Copy each line from the listing below where the word "bottom" shows up.

EXCERPTED DATA:

--------

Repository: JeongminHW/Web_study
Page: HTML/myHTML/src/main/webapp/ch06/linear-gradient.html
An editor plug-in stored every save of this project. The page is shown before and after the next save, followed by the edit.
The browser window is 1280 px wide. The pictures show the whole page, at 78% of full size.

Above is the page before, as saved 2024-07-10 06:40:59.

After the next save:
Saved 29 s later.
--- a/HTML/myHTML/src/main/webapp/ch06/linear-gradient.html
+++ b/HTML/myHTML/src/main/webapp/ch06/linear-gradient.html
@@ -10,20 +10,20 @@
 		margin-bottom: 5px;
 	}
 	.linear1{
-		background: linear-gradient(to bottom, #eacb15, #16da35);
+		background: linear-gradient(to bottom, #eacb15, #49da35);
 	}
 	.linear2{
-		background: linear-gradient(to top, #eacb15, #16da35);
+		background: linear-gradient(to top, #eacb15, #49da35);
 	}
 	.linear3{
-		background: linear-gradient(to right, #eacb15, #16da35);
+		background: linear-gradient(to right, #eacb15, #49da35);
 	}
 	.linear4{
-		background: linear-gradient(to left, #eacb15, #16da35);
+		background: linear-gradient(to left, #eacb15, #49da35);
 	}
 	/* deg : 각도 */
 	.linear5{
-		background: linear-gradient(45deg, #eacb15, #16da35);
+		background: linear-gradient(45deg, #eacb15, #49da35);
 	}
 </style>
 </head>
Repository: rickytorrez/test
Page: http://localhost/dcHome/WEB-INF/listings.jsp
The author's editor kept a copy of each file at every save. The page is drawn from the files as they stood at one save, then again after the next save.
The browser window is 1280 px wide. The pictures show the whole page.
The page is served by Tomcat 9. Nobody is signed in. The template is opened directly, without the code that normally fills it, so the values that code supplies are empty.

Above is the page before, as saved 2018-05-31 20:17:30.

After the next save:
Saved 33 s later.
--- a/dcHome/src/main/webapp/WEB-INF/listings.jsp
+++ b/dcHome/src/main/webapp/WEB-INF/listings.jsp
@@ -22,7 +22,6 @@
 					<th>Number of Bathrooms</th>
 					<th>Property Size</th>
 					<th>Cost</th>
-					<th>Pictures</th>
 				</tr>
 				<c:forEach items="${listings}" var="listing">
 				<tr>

--------

REPLY TO THE EXERCISE:
 		margin-bottom: 5px;
-		background: linear-gradient(to bottom, #eacb15, #16da35);
+		background: linear-gradient(to bottom, #eacb15, #49da35);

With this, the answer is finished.